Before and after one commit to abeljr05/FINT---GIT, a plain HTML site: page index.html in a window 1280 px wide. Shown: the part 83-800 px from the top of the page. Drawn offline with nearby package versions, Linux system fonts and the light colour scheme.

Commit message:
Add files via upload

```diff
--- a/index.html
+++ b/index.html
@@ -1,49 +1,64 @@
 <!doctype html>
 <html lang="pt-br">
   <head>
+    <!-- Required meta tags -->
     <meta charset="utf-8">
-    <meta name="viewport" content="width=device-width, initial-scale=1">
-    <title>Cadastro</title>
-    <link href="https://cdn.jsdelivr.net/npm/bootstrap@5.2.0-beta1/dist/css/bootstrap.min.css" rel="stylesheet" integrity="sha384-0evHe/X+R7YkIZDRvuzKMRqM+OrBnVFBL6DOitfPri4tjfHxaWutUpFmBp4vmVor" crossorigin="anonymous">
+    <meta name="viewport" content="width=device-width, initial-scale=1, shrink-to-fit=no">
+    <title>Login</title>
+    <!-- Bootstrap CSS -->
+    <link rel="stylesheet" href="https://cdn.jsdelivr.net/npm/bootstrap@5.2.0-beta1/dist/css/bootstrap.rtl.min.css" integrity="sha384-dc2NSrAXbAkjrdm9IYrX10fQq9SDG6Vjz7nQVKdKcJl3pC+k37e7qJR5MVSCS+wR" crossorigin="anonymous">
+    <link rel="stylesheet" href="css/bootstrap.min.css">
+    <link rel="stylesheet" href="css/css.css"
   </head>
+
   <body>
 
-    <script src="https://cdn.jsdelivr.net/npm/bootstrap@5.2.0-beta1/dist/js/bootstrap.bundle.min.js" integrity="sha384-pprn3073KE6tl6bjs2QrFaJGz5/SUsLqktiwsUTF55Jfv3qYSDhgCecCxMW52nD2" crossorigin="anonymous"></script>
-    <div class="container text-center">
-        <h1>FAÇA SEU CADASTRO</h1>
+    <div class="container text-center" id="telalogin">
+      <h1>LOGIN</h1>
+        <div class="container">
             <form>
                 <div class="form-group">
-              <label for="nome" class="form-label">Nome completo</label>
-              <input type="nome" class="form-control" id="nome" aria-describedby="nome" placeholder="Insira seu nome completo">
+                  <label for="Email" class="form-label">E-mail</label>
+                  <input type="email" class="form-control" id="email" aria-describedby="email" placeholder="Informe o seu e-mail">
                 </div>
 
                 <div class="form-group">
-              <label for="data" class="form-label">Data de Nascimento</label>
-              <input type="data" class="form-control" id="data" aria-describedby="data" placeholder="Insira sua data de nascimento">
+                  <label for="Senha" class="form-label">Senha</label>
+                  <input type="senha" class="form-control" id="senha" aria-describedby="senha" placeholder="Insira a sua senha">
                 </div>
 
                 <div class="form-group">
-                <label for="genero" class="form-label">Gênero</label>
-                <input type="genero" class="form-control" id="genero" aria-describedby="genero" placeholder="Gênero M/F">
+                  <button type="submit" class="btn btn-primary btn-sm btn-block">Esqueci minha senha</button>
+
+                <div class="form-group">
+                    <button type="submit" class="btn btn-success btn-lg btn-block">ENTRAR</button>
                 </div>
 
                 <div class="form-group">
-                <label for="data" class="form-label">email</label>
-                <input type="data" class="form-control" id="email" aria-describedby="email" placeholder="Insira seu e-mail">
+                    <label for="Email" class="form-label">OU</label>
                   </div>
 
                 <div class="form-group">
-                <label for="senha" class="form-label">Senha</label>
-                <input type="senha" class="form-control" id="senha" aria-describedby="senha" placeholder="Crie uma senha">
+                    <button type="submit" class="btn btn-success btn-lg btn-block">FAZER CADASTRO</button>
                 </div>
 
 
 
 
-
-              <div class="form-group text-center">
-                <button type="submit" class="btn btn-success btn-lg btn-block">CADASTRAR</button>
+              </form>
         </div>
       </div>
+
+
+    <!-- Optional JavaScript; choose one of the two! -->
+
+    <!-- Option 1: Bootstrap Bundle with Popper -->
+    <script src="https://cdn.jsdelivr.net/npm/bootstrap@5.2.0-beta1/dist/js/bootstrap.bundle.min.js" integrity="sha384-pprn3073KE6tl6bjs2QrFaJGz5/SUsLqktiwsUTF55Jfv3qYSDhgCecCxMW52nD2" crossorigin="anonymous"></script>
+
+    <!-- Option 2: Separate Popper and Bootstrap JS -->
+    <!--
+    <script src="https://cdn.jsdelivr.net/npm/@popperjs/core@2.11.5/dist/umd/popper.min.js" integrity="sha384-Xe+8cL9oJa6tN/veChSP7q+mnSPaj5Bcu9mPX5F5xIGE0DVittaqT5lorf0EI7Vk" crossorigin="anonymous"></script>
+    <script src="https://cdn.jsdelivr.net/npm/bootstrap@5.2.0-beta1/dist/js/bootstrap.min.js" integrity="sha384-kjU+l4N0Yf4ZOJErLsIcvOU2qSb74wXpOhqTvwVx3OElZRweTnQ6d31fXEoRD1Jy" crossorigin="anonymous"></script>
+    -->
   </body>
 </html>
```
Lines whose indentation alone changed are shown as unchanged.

::::::::::

Problem details: Check each line above for the string "input" and show the ones that have it.

Solution for this exercise:
-              <input type="nome" class="form-control" id="nome" aria-describedby="nome" placeholder="Insira seu nome completo">
+                  <input type="email" class="form-control" id="email" aria-describedby="email" placeholder="Informe o seu e-mail">
-              <input type="data" class="form-control" id="data" aria-describedby="data" placeholder="Insira sua data de nascimento">
+                  <input type="senha" class="form-control" id="senha" aria-describedby="senha" placeholder="Insira a sua senha">
-                <input type="genero" class="form-control" id="genero" aria-describedby="genero" placeholder="Gênero M/F">
-                <input type="data" class="form-control" id="email" aria-describedby="email" placeholder="Insira seu e-mail">
-                <input type="senha" class="form-control" id="senha" aria-describedby="senha" placeholder="Crie uma senha">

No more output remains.